# Exercise instructions
Using the material that follows, identify and copy each line with the string "table".

# Information
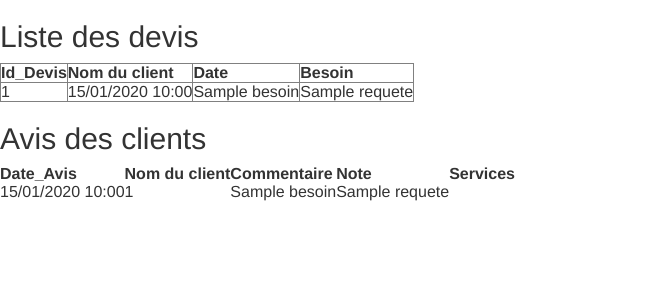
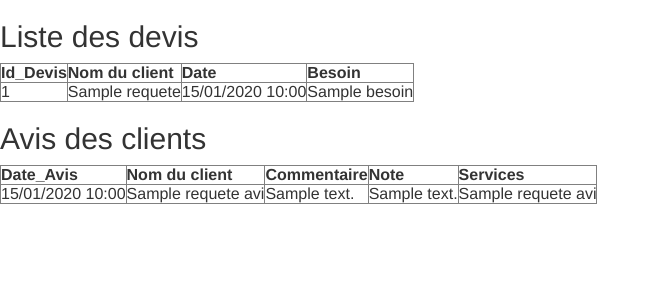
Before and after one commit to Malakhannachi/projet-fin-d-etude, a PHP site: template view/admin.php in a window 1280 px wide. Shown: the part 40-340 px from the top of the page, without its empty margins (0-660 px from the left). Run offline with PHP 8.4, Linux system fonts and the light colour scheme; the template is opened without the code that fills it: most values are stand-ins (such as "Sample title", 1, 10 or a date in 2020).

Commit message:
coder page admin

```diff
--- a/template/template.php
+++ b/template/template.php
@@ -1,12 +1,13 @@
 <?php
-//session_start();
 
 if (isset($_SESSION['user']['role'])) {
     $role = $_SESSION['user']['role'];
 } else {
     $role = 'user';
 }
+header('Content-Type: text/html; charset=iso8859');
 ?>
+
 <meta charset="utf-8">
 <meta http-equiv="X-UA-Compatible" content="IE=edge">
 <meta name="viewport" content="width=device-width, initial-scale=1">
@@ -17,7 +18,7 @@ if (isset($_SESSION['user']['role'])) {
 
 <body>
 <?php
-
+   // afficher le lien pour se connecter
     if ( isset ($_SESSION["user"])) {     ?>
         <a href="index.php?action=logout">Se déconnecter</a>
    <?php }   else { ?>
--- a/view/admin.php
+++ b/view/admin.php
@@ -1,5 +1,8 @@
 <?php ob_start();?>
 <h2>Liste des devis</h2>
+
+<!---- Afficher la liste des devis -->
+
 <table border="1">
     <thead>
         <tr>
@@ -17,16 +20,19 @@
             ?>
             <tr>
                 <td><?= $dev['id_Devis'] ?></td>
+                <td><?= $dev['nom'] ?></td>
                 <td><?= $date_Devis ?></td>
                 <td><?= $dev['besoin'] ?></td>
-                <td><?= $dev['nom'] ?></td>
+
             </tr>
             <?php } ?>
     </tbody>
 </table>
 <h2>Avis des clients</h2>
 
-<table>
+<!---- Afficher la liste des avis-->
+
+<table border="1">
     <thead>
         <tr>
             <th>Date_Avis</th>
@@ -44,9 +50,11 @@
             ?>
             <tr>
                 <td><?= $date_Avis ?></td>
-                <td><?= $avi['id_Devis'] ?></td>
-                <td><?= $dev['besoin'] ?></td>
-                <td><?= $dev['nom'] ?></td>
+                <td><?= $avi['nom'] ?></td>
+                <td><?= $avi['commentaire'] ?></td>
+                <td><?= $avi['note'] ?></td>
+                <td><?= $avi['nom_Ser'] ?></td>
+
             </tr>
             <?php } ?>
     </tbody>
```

# Your response
 <table border="1">
 </table>
-<table>
+<table border="1">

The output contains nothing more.